• I just chose $8401$ as an example of the kinds of numbers you might expect. $\Phi(1) = 0.8413\ldots$ and so if you generate $10^4$ samples of a standard normal distribution, you should expect close to $8413$ of the $10000$ samples to have value $\leq 1$. You are implementing the Box-Muller method correctly, but are not understanding the results that you are getting and are not relating them to the cdf etc. – Dilip Sarwate Feb 15 '12 at 0:27

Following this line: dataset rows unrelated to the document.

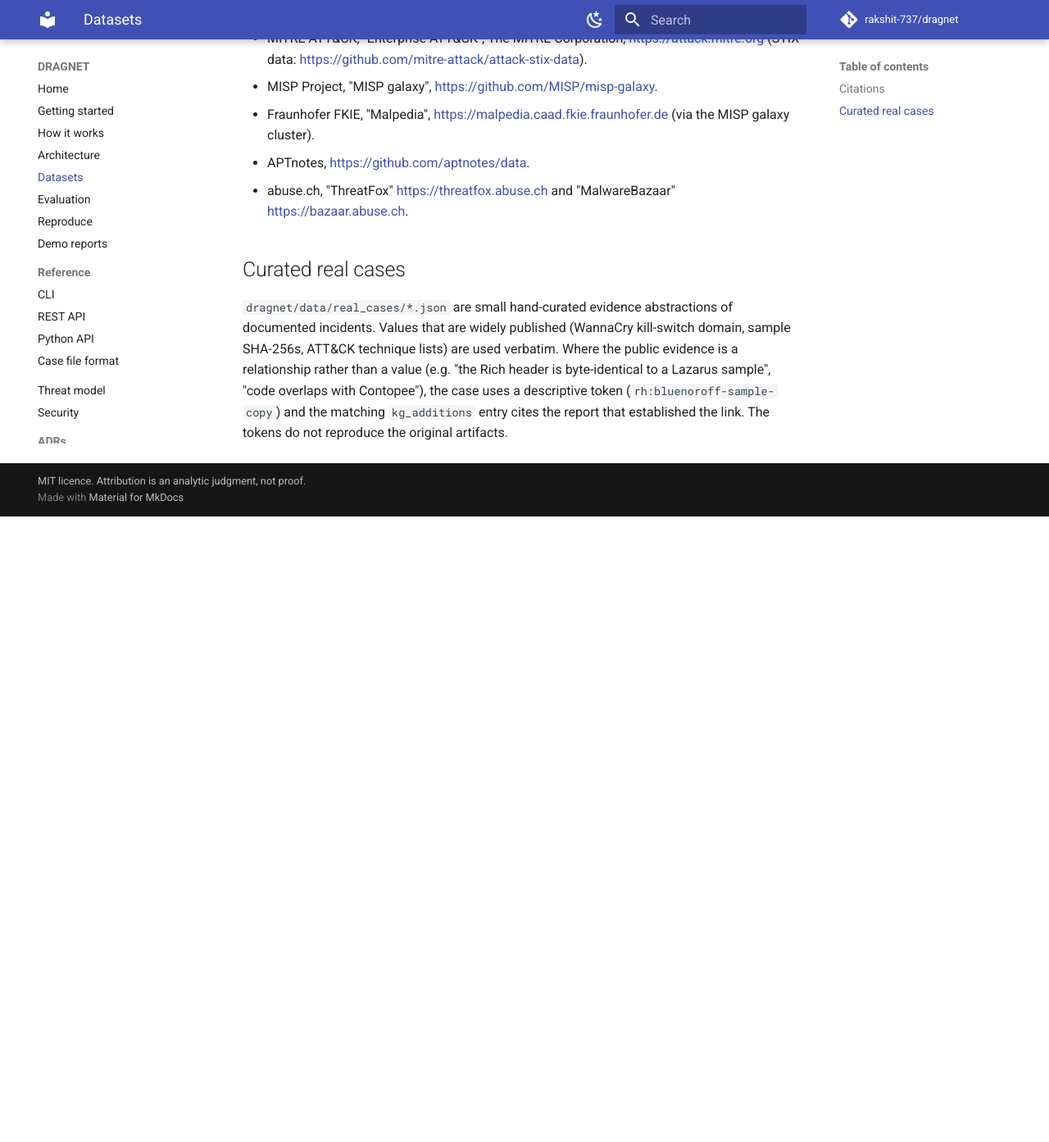
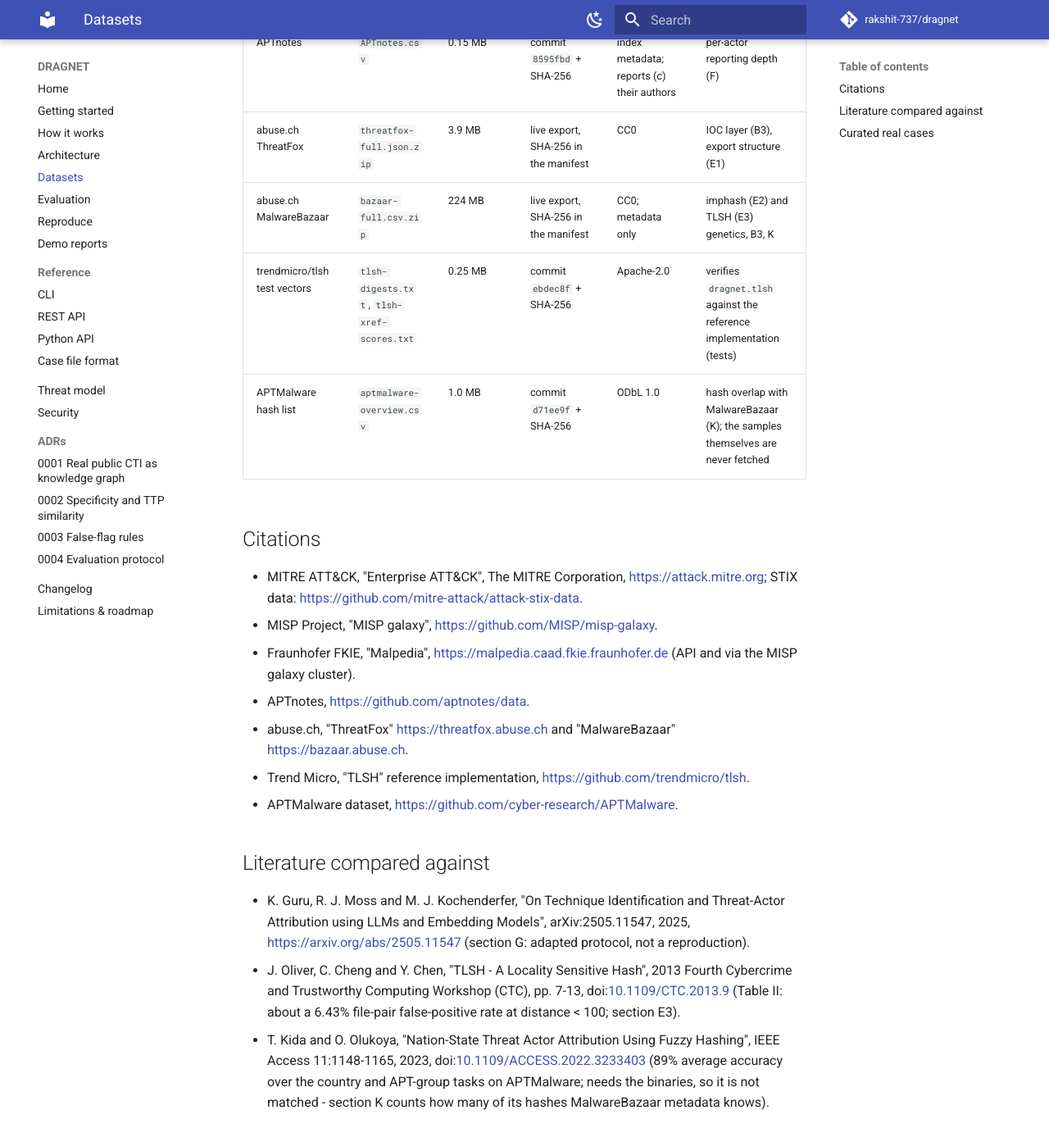
Before and after one commit to rakshit-737/dragnet, an MkDocs documentation site: the page built from docs/datasets.md, in a window 1280 px wide and 1400 px high, scrolled down 1155 px. Shown: the top 1393 px of the window at 82% size. Built offline with MkDocs 1.6.1 and Material for MkDocs 9.7.7, drawn with Linux system fonts in a browser that asks for light colours; comment, search, counter and statistics services are not loaded; before the commit the page ends 1785 px from its top, so only the background shows below that; some of the changed text lies outside the part shown.

Commit message:
docs(datasets): every downloaded source, sizes from the manifest, full literature references
Adds ATT&CK 12.1-18.1, ICS/Mobile 19.2, the Malpedia API, the TLSH test vectors and the
APTMalware hash list to the table, and full references with DOIs for Guru et al.
(arXiv:2505.11547), Oliver, Cheng & Chen (TLSH, CTC 2013, doi:10.1109/CTC.2013.9) and
Kida & Olukoya (IEEE Access 2023, doi:10.1109/ACCESS.2022.3233403; 89% is the average
accuracy over the country and APT-group tasks).

Co-Authored-By: Claude <noreply@anthropic.com>

```diff
--- a/docs/datasets.md
+++ b/docs/datasets.md
@@ -2,27 +2,48 @@
 
 All data is public threat-intelligence *metadata*. No malware sample is downloaded, stored or executed.
 Files land in `$DRAGNET_DATA` (default `../../datasets/dragnet` next to the repo, else `data/raw/`),
-never in git. `python scripts/download_data.py` fetches everything and writes `$DRAGNET_DATA/MANIFEST.json`
-(SHA-256, size, retrieval time). The committed `data/MANIFEST.json` records the exact snapshot the
-committed results were produced from; it is only updated when `--record` is passed.
+never in git. `python scripts/download_data.py` fetches everything (about 640 MB, the byte total of
+`data/MANIFEST.json`) and writes `$DRAGNET_DATA/MANIFEST.json` (SHA-256, size, retrieval time). The
+committed `data/MANIFEST.json` records the exact snapshot the committed results were produced from.
 
-| Source | File | Size | Version / pin | Licence / terms | Used for |
+| Source | File(s) | Size | Version / pin | Licence / terms | Used for |
 |---|---|---|---|---|---|
-| MITRE ATT&CK Enterprise | `enterprise-attack-19.2.json` | 54 MB | v19.2 | ATT&CK Terms of Use (royalty-free, attribution required) | actor profiles, campaigns, software, ground truth (A1, A3, C, D) |
-| MITRE ATT&CK Enterprise | `enterprise-attack-10.1.json` | 31 MB | v10.1 (Nov 2021) | as above | temporal hold-out profiles (A2) |
-| MISP galaxy threat-actor | `misp-threat-actor.json` | 1.4 MB | commit `e9e867f` | CC0 / BSD-2-Clause | aliases, suspected sponsor state |
-| MISP galaxy malpedia | `misp-malpedia.json` | 3.8 MB | commit `e9e867f` | CC BY-NC-SA 3.0 (Malpedia) | family synonym resolution |
-| APTnotes | `APTnotes.csv` | 0.15 MB | commit `8595fbd` | index metadata; reports (c) their authors | per-actor reporting depth (F) |
-| abuse.ch ThreatFox | `threatfox-full.json.zip` | 3.8 MB | live export (see manifest) | CC0 | IOC layer, IOC shelf-life (E1) |
-| abuse.ch MalwareBazaar | `bazaar-full.csv.zip` | 223 MB | live export (see manifest) | CC0; metadata only | imphash genetics layer (E2) |
+| MITRE ATT&CK Enterprise | `enterprise-attack-19.2.json` | 54 MB | v19.2, commit + SHA-256 | ATT&CK Terms of Use (royalty-free, attribution) | profiles, campaigns, software, ground truth (A1, A1-LF, A3, R, G, C, D, F) |
+| MITRE ATT&CK Enterprise | `enterprise-attack-10.1.json` | 31 MB | v10.1, SHA-256 | as above | stale open-world profiles (A2) |
+| MITRE ATT&CK Enterprise | `enterprise-attack-{12.1 ... 18.1}.json` | 315 MB | 7 releases, SHA-256 | as above | campaign union (B1), rolling origin (B2), v14.1 graph (B3) |
+| MITRE ATT&CK ICS + Mobile | `ics-attack-19.2.json`, `mobile-attack-19.2.json` | 4.1 + 5.8 MB | v19.2, SHA-256 | as above | campaign union across domains (B1) |
+| MISP galaxy threat-actor | `misp-threat-actor.json` | 1.4 MB | commit `e9e867f` + SHA-256 | CC0 / BSD-2-Clause | aliases, suspected sponsor state |
+| MISP galaxy malpedia | `misp-malpedia.json` | 3.8 MB | commit `e9e867f` + SHA-256 | CC BY-NC-SA 3.0 (Malpedia) | family synonym resolution |
+| Malpedia API | `malpedia-families.json`, `malpedia-actors.json` | 4.2 + 1.2 MB | live API, SHA-256 in the manifest | CC BY-NC-SA 3.0 (Fraunhofer FKIE) | B3 labels and actor synonyms |
+| APTnotes | `APTnotes.csv` | 0.15 MB | commit `8595fbd` + SHA-256 | index metadata; reports (c) their authors | per-actor reporting depth (F) |
+| abuse.ch ThreatFox | `threatfox-full.json.zip` | 3.9 MB | live export, SHA-256 in the manifest | CC0 | IOC layer (B3), export structure (E1) |
+| abuse.ch MalwareBazaar | `bazaar-full.csv.zip` | 224 MB | live export, SHA-256 in the manifest | CC0; metadata only | imphash (E2) and TLSH (E3) genetics, B3, K |
+| trendmicro/tlsh test vectors | `tlsh-digests.txt`, `tlsh-xref-scores.txt` | 0.25 MB | commit `ebdec8f` + SHA-256 | Apache-2.0 | verifies `dragnet.tlsh` against the reference implementation (tests) |
+| APTMalware hash list | `aptmalware-overview.csv` | 1.0 MB | commit `d71ee9f` + SHA-256 | ODbL 1.0 | hash overlap with MalwareBazaar (K); the samples themselves are never fetched |
 
 ## Citations
 
-- MITRE ATT&CK, "Enterprise ATT&CK", The MITRE Corporation, https://attack.mitre.org (STIX data: https://github.com/mitre-attack/attack-stix-data).
-- MISP Project, "MISP galaxy", https://github.com/MISP/misp-galaxy.
-- Fraunhofer FKIE, "Malpedia", https://malpedia.caad.fkie.fraunhofer.de (via the MISP galaxy cluster).
-- APTnotes, https://github.com/aptnotes/data.
-- abuse.ch, "ThreatFox" https://threatfox.abuse.ch and "MalwareBazaar" https://bazaar.abuse.ch.
+- MITRE ATT&CK, "Enterprise ATT&CK", The MITRE Corporation, <https://attack.mitre.org>; STIX data:
+  <https://github.com/mitre-attack/attack-stix-data>.
+- MISP Project, "MISP galaxy", <https://github.com/MISP/misp-galaxy>.
+- Fraunhofer FKIE, "Malpedia", <https://malpedia.caad.fkie.fraunhofer.de> (API and via the MISP galaxy cluster).
+- APTnotes, <https://github.com/aptnotes/data>.
+- abuse.ch, "ThreatFox" <https://threatfox.abuse.ch> and "MalwareBazaar" <https://bazaar.abuse.ch>.
+- Trend Micro, "TLSH" reference implementation, <https://github.com/trendmicro/tlsh>.
+- APTMalware dataset, <https://github.com/cyber-research/APTMalware>.
+
+## Literature compared against
+
+- K. Guru, R. J. Moss and M. J. Kochenderfer, "On Technique Identification and Threat-Actor
+  Attribution using LLMs and Embedding Models", arXiv:2505.11547, 2025,
+  <https://arxiv.org/abs/2505.11547> (section G: adapted protocol, not a reproduction).
+- J. Oliver, C. Cheng and Y. Chen, "TLSH - A Locality Sensitive Hash", 2013 Fourth Cybercrime and
+  Trustworthy Computing Workshop (CTC), pp. 7-13, doi:[10.1109/CTC.2013.9](https://doi.org/10.1109/CTC.2013.9)
+  (Table II: about a 6.43% file-pair false-positive rate at distance < 100; section E3).
+- T. Kida and O. Olukoya, "Nation-State Threat Actor Attribution Using Fuzzy Hashing", IEEE Access
+  11:1148-1165, 2023, doi:[10.1109/ACCESS.2022.3233403](https://doi.org/10.1109/ACCESS.2022.3233403)
+  (89% average accuracy over the country and APT-group tasks on APTMalware; needs the binaries, so it
+  is not matched - section K counts how many of its hashes MalwareBazaar metadata knows).
 
 ## Curated real cases
 
```
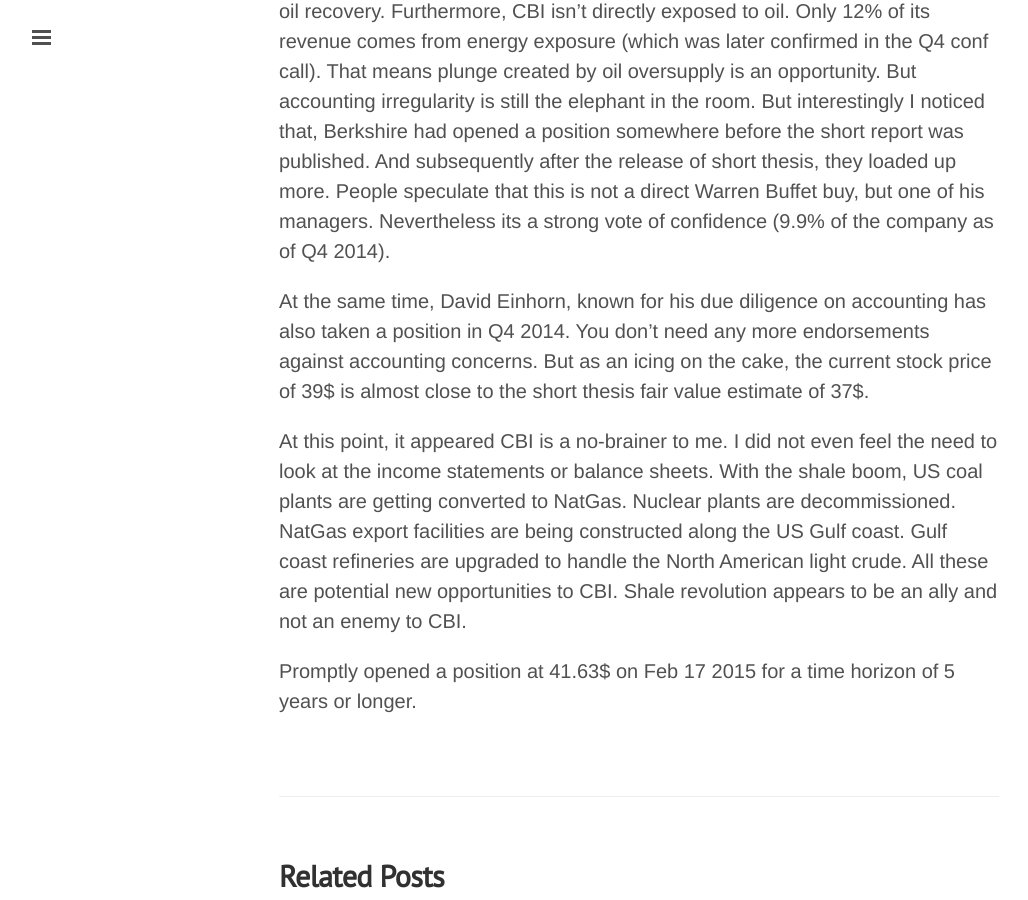
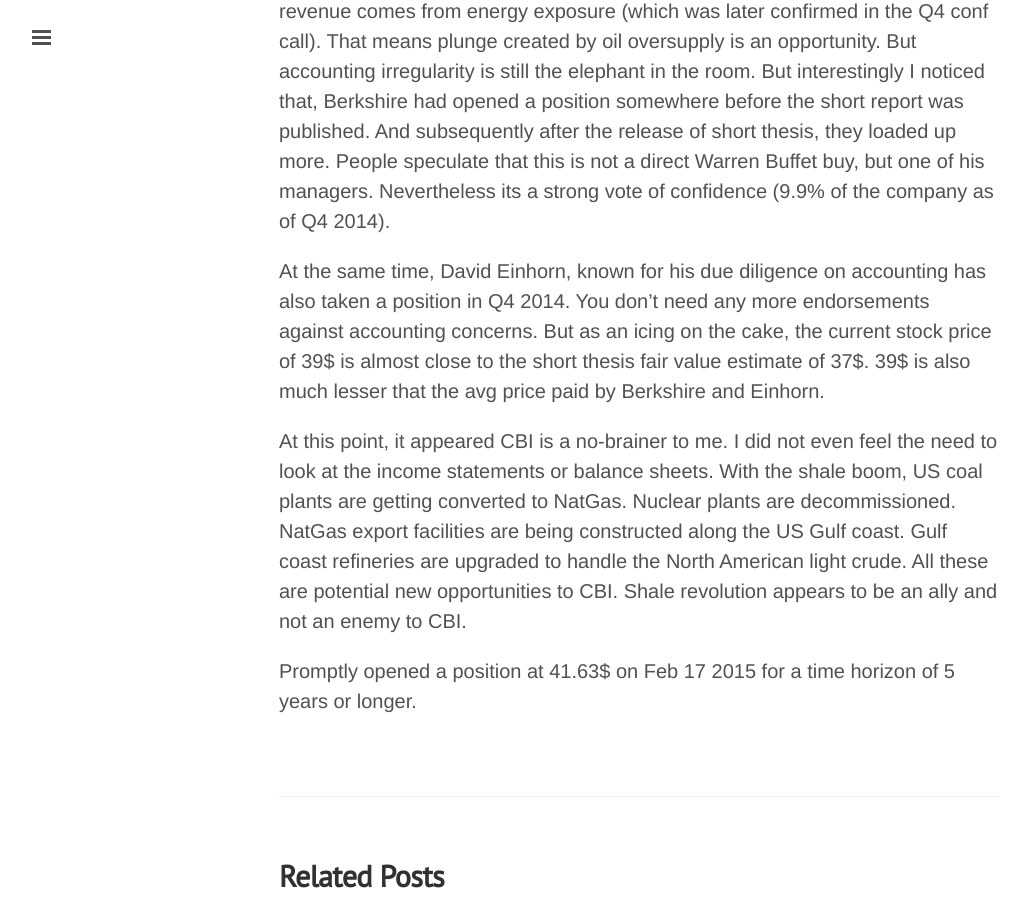
Before and after one commit to gitforwork2/gitforwork.github.io, a Jekyll site: the page built from _posts/2015-03-28-stock-chicago-bridge-iron.md, in a window 1280 px wide and 900 px high, scrolled down 1427 px. Shown: the whole window, without its empty margins (1-1029 px from the left). Built offline with Jekyll 4.4.1, drawn with Linux system fonts in a browser that asks for light colours; Markdown is read by kramdown in place of the engine named in the settings; some of the changed text lies outside the part shown.

Commit message:
CBI purchase blog - update

```diff
--- a/_posts/2015-03-28-stock-chicago-bridge-iron.md
+++ b/_posts/2015-03-28-stock-chicago-bridge-iron.md
@@ -41,7 +41,7 @@
 
   At the same time, David Einhorn, known for his due diligence on accounting has also taken a position in Q4 2014.
   You don't need any more endorsements against accounting concerns. But as an icing on the cake, the current stock price of 39$ is almost close to the
-   short thesis fair value estimate of 37$.
+   short thesis fair value estimate of 37$. 39$ is also much lesser that the avg price paid by Berkshire and Einhorn.
 
   At this point, it appeared CBI is a no-brainer to me. I did not even feel the need to look at the income statements or balance sheets.
   With the shale boom, US coal plants are getting converted to NatGas. Nuclear plants are decommissioned. NatGas export
```
Also changed, not shown: other parts of _posts/2015-03-28-stock-chicago-bridge-iron.md (+1 -1 lines).
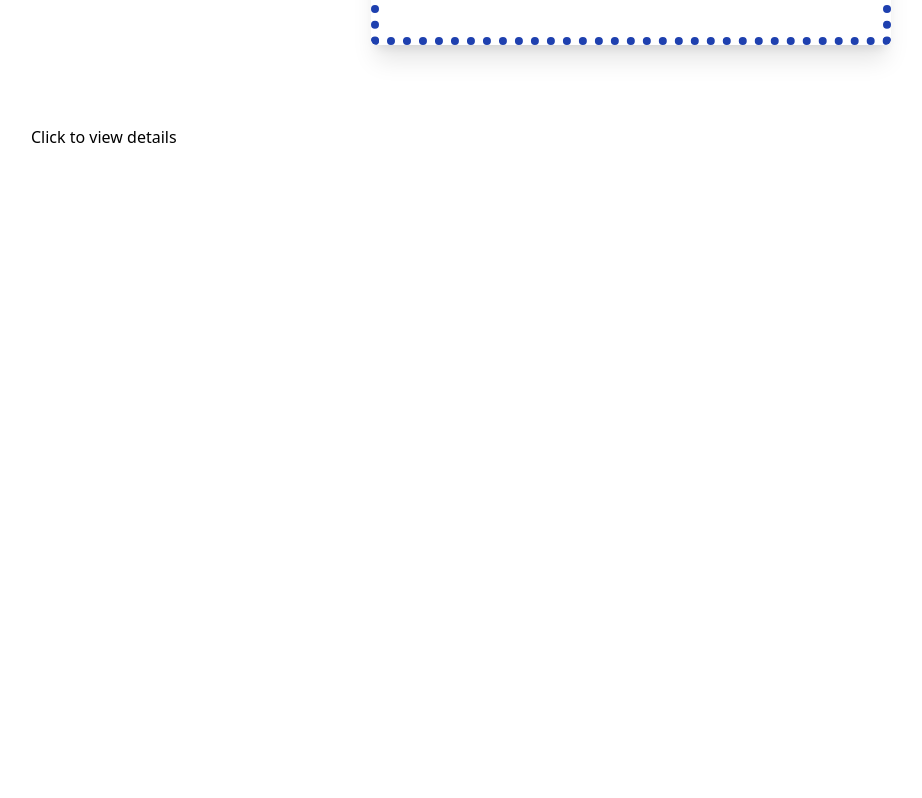
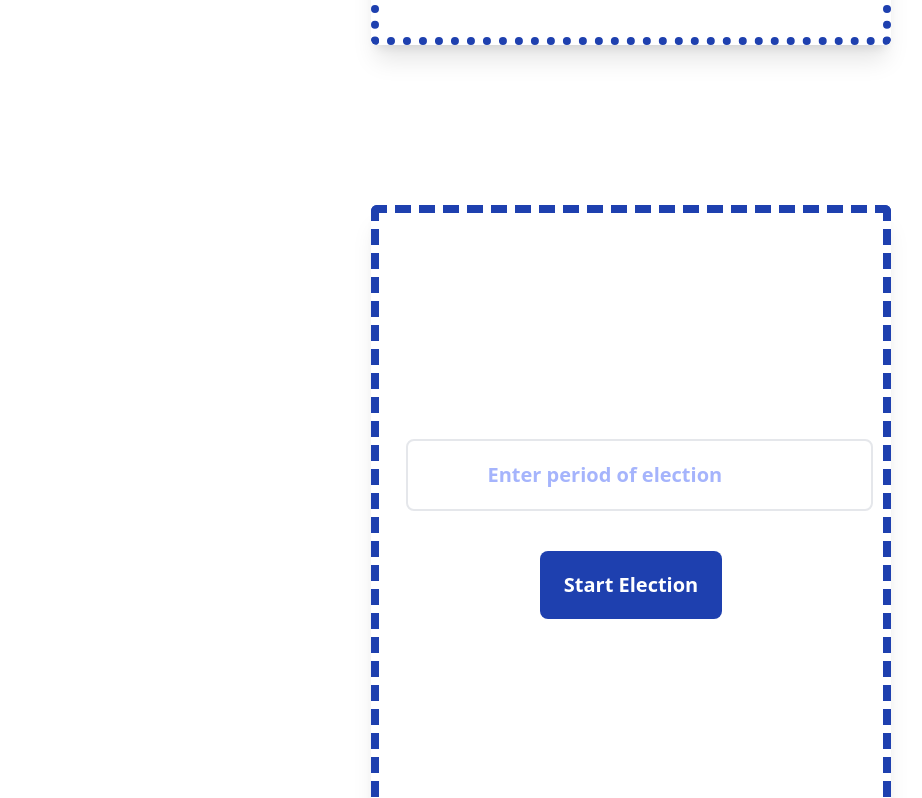
Before and after one commit to Riocodex/Voting-app-frontend, a Next.js app: page / in a window 1280 px wide. Shown: the part 2002-2800 px from the top of the page, without its empty margins (9-931 px from the left). Before the commit the page ends 2191 px from the top, so only its background shows below. Built offline with nearby package versions, Linux system fonts and the light colour scheme.

Commit message:
created and initialized voting.js

```diff
--- a/components/startElection.js
+++ b/components/startElection.js
@@ -44,12 +44,13 @@ const StartElection = (
             console.log("Election has been created");
             setIsElection(true)
             console.log(isElection)
+            getElectionDetails()
 
           }
         } catch (error) {
           console.log(error);
         }
-        getElectionDetails()
+
       };
 
 
--- /dev/null
+++ b/components/voting.js
@@ -0,0 +1,37 @@
+import React, { useEffect , useState } from 'react'
+
+import { ethers } from "ethers";
+
+const Voting = () => {
+  return (
+    <div>
+            <div className='h-screen flex justify-center items-center py-20 px-20 '>
+      <div className='election-back flex flex-col flex justify-center items-center border-green-800 py-20 shadow-xl rounded-md'>
+
+      </div>
+      <div className='flex flex-col flex justify-center items-center border-blue-800 border-8 border-dashed px-6 py-20 h-full w-1/2 rounded-md shadow-xl'>
+
+      <div>
+
+        <input
+        class="ml-6 m-2 px-20 py-5 rounded-lg border-gray-200 border-2 text-gray-500 text-xl font-semibold justify-center items-center placeholder-indigo-300"
+        type="text"
+        placeholder="Enter period of election"
+        // onChange={updateVotersName}
+        />
+      </div>
+
+
+  <button
+
+  class="mt-8 bg-blue-800 rounded-lg text-white py-5 px-6 font-bold text-xl mt-2 hover:py-6 hover:px-10 hover:text-2xl"
+  >
+    Start Election
+    </button>
+      </div>
+    </div>
+    </div>
+  )
+}
+
+export default Voting
--- a/pages/index.js
+++ b/pages/index.js
@@ -10,6 +10,7 @@ import React, { useEffect , useState } from 'react'
 import VoterCard from '../components/voterCard'
 import StartElection from '../components/StartElection'
 import Register from '../components/register'
+import Voting from '../components/voting';
 
 import abi from '../constants/abi.json'
 
@@ -141,7 +142,9 @@ export default function Home() {
       <Register
       contractAddress={contractAddress}
       contractABI={contractABI}
-      setCandidateDetails={setCandidateDetails}/>
+      setCandidateDetails={setCandidateDetails}
+      />
+      <Voting/>
 
       <button
       onClick={viewDetails}
```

For Mathematica $VersionNumber > 5 you can use Quantile[NormalDistribution[μ, σ], 100 q]  for the q-th percentile. Otherwise, you have to load the appropriate Statistics package first. • (I have version 7.) I have no problem loading the Statistics package. But what's the function in there called? Because I get the impression that this Quantile line will do the calculation manually instead of using a formula. – Ram Rachum Oct 9 '10 at 14:13 • Evaluate it with symbolic parameters (i.e. don't assign values to mu, sigma, and q); you should get an expression involving the inverse error function. – J. M. is not a statistician Oct 9 '10 at 14:24 John Cook's page, Distributions in Scipy, is a good reference for this type of stuff: In [15]: import scipy.stats In [16]: scipy.stats.norm.ppf(0.975) Out[16]: 1.959963984540054  Well, you didn't ask about R, but in R you do it using ?qnorm (It's actually the quantile, not the percentile, or so I believe) > qnorm(.5) [1] 0 > qnorm(.95) [1] 1.644854  • Quantile vs. percentile (it's merely a matter of terminology), j.mp/dsYz9z. – chl Oct 9 '10 at 14:22 • While we are in, in R Wald-adjusted CIs (e.g. Agresti-Coull) are available in the PropCIs package. Wilson's method is the default in Hmisc::binconf (as suggested by Agresti and Coull). – chl Oct 9 '10 at 14:36 In Python, you can use the stats module from the scipy package (look for cdf(), as in the following example). (It seems the transcendantal package also includes usual cumulative distributions). You can use the inverse erf function, which is available in MatLab and Mathematica, for instance. For the normal CDF, starting from $$y=\Phi\left(x\right)=\frac{1}{2}\left[1+\text{erf}\left(\frac{x}{\sqrt{2}}\right)\right]$$ We get $$x=\sqrt{2}\ \text{erf}^{-1}\left(2y-1\right)$$ For the log-normal CDF, starting from $$y=F_{x}(x;\mu,\sigma)=\frac{1}{2}\text{erfc}\left(\frac{-\log x-\mu}{\sigma\sqrt{2}}\right)$$ We get $$-\log \left(x\right)=\mu+\sigma\sqrt{2}\ \text{erfc}^{-1}\left(2y\right)$$ • isn't this more of a comment than an answer? – Macro Feb 15 '12 at 22:18 • My idea was that if you have inverses for the erf and erfc functions, then the problem is solved. MatLab, for instance, has such preprogrammed functions. – Jean-Victor Côté Mar 5 '12 at 19:31 • @Jean-VictorCôté Please, develop your ideas in your reply. Otherwise, it merely looks like a comment as suggested above. – chl Mar 5 '12 at 22:31 • The lognormal calculation doesn't look right. After all, its inverse CDF should be identical to the inverse CDF for the normal apart for the use of$\log(x)$instead of$x\$. – whuber Mar 6 '12 at 19:15